Do you ever find yourself focusing intently on a task that isn’t revenue-producing but makes you feel good because you’re able to check a box when finished?
Do you think because you’ve checked off all those boxes at the end of the day that you’re productive and efficient?
While reading the book E-Myth Mastery, I came across an idea that directly fits with my philosophy. Being focused and able to concentrate on a task only works if you are able to discriminate. It doesn't do any good to be focused if you are spending that time on irrelevant or ‘outside your line of genius' tasks.
Discriminate first. Then get focused.
Discriminate to concentrate.
This is so important to understand when prioritizing your daily tasks. If you spend half your day on $10.00 an hour tasks, rather than the $100.00 an hour tasks that you should be, it doesn’t do a bit of good to check those boxes.
ABC are your Top Three Tasks
D – Delegate those tasks that you can.
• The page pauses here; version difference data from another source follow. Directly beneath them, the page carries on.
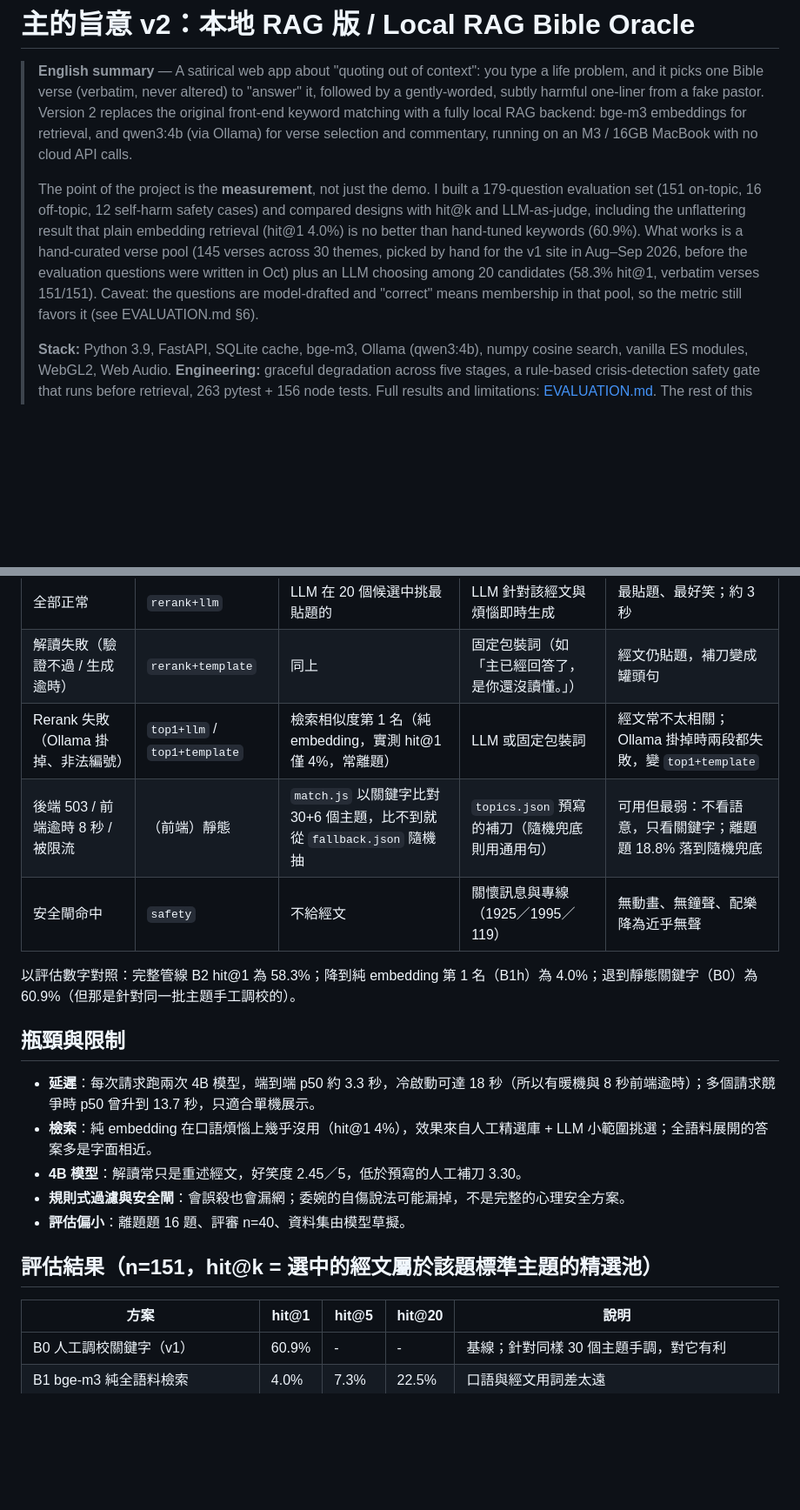
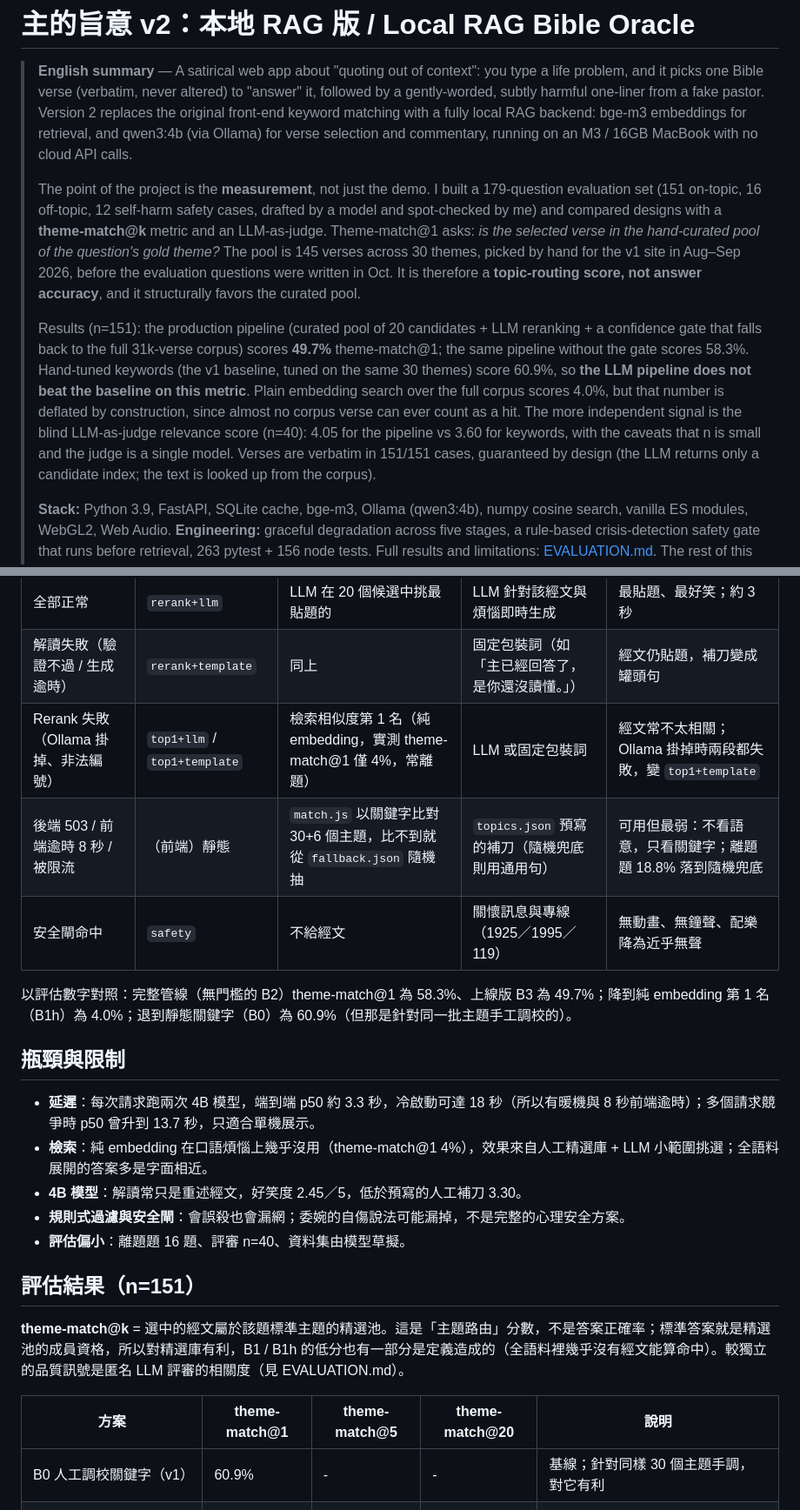
Before and after one commit to johnwalking/what_the_god_say, a Markdown page: README.md, 2 parts joined by grey strips. Shown at 87% size. GitHub-like rendering; blank space fills up the shorter version.

Commit message:
docs: hit@k 改名 theme-match@k，說明它是主題路由分數而非正確率，並誠實呈現上線版與基線
Co-Authored-By: Claude Sonnet 5.5 <noreply@anthropic.com>

```diff
--- a/README.md
+++ b/README.md
@@ -2,7 +2,9 @@
 
 > **English summary** — A satirical web app about "quoting out of context": you type a life problem, and it picks one Bible verse (verbatim, never altered) to "answer" it, followed by a gently-worded, subtly harmful one-liner from a fake pastor. Version 2 replaces the original front-end keyword matching with a fully local RAG backend: bge-m3 embeddings for retrieval, and qwen3:4b (via Ollama) for verse selection and commentary, running on an M3 / 16GB MacBook with no cloud API calls.
 >
-> The point of the project is the **measurement**, not just the demo. I built a 179-question evaluation set (151 on-topic, 16 off-topic, 12 self-harm safety cases) and compared designs with hit@k and LLM-as-judge, including the unflattering result that plain embedding retrieval (hit@1 4.0%) is no better than hand-tuned keywords (60.9%). What works is a hand-curated verse pool (145 verses across 30 themes, picked by hand for the v1 site in Aug–Sep 2026, before the evaluation questions were written in Oct) plus an LLM choosing among 20 candidates (58.3% hit@1, verbatim verses 151/151). Caveat: the questions are model-drafted and "correct" means membership in that pool, so the metric still favors it (see EVALUATION.md §6).
+> The point of the project is the **measurement**, not just the demo. I built a 179-question evaluation set (151 on-topic, 16 off-topic, 12 self-harm safety cases, drafted by a model and spot-checked by me) and compared designs with a **theme-match@k** metric and an LLM-as-judge. Theme-match@1 asks: *is the selected verse in the hand-curated pool of the question's gold theme?* The pool is 145 verses across 30 themes, picked by hand for the v1 site in Aug–Sep 2026, before the evaluation questions were written in Oct. It is therefore a **topic-routing score, not answer accuracy**, and it structurally favors the curated pool.
+>
+> Results (n=151): the production pipeline (curated pool of 20 candidates + LLM reranking + a confidence gate that falls back to the full 31k-verse corpus) scores **49.7%** theme-match@1; the same pipeline without the gate scores 58.3%. Hand-tuned keywords (the v1 baseline, tuned on the same 30 themes) score 60.9%, so **the LLM pipeline does not beat the baseline on this metric**. Plain embedding search over the full corpus scores 4.0%, but that number is deflated by construction, since almost no corpus verse can ever count as a hit. The more independent signal is the blind LLM-as-judge relevance score (n=40): 4.05 for the pipeline vs 3.60 for keywords, with the caveats that n is small and the judge is a single model. Verses are verbatim in 151/151 cases, guaranteed by design (the LLM returns only a candidate index; the text is looked up from the corpus).
 >
 > **Stack:** Python 3.9, FastAPI, SQLite cache, bge-m3, Ollama (qwen3:4b), numpy cosine search, vanilla ES modules, WebGL2, Web Audio. **Engineering:** graceful degradation across five stages, a rule-based crisis-detection safety gate that runs before retrieval, 263 pytest + 156 node tests. Full results and limitations: [EVALUATION.md](bible-oracle/EVALUATION.md). The rest of this README is in Traditional Chinese.
 
@@ -64,23 +66,25 @@ flowchart LR
 |---|---|---|---|---|
 | 全部正常 | `rerank+llm` | LLM 在 20 個候選中挑最貼題的 | LLM 針對該經文與煩惱即時生成 | 最貼題、最好笑；約 3 秒 |
 | 解讀失敗（驗證不過 / 生成逾時） | `rerank+template` | 同上 | 固定包裝詞（如「主已經回答了，是你還沒讀懂。」） | 經文仍貼題，補刀變成罐頭句 |
-| Rerank 失敗（Ollama 掛掉、非法編號） | `top1+llm` / `top1+template` | 檢索相似度第 1 名（純 embedding，實測 hit@1 僅 4%，常離題） | LLM 或固定包裝詞 | 經文常不太相關；Ollama 掛掉時兩段都失敗，變 `top1+template` |
+| Rerank 失敗（Ollama 掛掉、非法編號） | `top1+llm` / `top1+template` | 檢索相似度第 1 名（純 embedding，實測 theme-match@1 僅 4%，常離題） | LLM 或固定包裝詞 | 經文常不太相關；Ollama 掛掉時兩段都失敗，變 `top1+template` |
 | 後端 503 / 前端逾時 8 秒 / 被限流 | （前端）靜態 | `match.js` 以關鍵字比對 30+6 個主題，比不到就從 `fallback.json` 隨機抽 | `topics.json` 預寫的補刀（隨機兜底則用通用句） | 可用但最弱：不看語意，只看關鍵字；離題題 18.8% 落到隨機兜底 |
 | 安全閘命中 | `safety` | 不給經文 | 關懷訊息與專線（1925／1995／119） | 無動畫、無鐘聲、配樂降為近乎無聲 |
 
-以評估數字對照：完整管線 B2 hit@1 為 58.3%；降到純 embedding 第 1 名（B1h）為 4.0%；退到靜態關鍵字（B0）為 60.9%（但那是針對同一批主題手工調校的）。
+以評估數字對照：完整管線（無門檻的 B2）theme-match@1 為 58.3%、上線版 B3 為 49.7%；降到純 embedding 第 1 名（B1h）為 4.0%；退到靜態關鍵字（B0）為 60.9%（但那是針對同一批主題手工調校的）。
 
 ## 瓶頸與限制
 
 - **延遲**：每次請求跑兩次 4B 模型，端到端 p50 約 3.3 秒，冷啟動可達 18 秒（所以有暖機與 8 秒前端逾時）；多個請求競爭時 p50 曾升到 13.7 秒，只適合單機展示。
-- **檢索**：純 embedding 在口語煩惱上幾乎沒用（hit@1 4%），效果來自人工精選庫 + LLM 小範圍挑選；全語料展開的答案多是字面相近。
+- **檢索**：純 embedding 在口語煩惱上幾乎沒用（theme-match@1 4%），效果來自人工精選庫 + LLM 小範圍挑選；全語料展開的答案多是字面相近。
 - **4B 模型**：解讀常只是重述經文，好笑度 2.45／5，低於預寫的人工補刀 3.30。
 - **規則式過濾與安全閘**：會誤殺也會漏網；委婉的自傷說法可能漏掉，不是完整的心理安全方案。
 - **評估偏小**：離題題 16 題、評審 n=40、資料集由模型草擬。
 
-## 評估結果（n=151，hit@k = 選中的經文屬於該題標準主題的精選池）
+## 評估結果（n=151）
 
-| 方案 | hit@1 | hit@5 | hit@20 | 說明 |
+**theme-match@k** = 選中的經文屬於該題標準主題的精選池。這是「主題路由」分數，不是答案正確率；標準答案就是精選池的成員資格，所以對精選庫有利，B1 / B1h 的低分也有一部分是定義造成的（全語料裡幾乎沒有經文能算命中）。較獨立的品質訊號是匿名 LLM 評審的相關度（見 EVALUATION.md）。
+
+| 方案 | theme-match@1 | theme-match@5 | theme-match@20 | 說明 |
 |---|---|---|---|---|
 | B0 人工調校關鍵字（v1） | 60.9% | - | - | 基線；針對同樣 30 個主題手調，對它有利 |
 | B1 bge-m3 純全語料檢索 | 4.0% | 7.3% | 22.5% | 口語與經文用詞差太遠 |
```
Also changed, not shown: other parts of README.md (+1 -1 lines), bible-oracle/EVALUATION.md (+13 -13 lines).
If you have direct reports or an assistant, give them the skills, knowledge and tools to take over that task and then trust them with it.
E – Eliminate. Skim through your tasks every day and determine if there is anything you can eliminate. ‘Nice to haves’ mean nothing and typically aren’t value-added. If your client wouldn’t pay you your hourly wage for the two hours you spend formatting that spreadsheet perfectly, stop doing it. If creating a report that no one asked for, but that you think might be helpful, and you spent 30 minutes on, eliminate it.
We shouldn’t discriminate against hairless cats, planned communities or Brussels Sprouts, but we should discriminate against our D and E tasks.
What are two tasks on your list that you can D and E?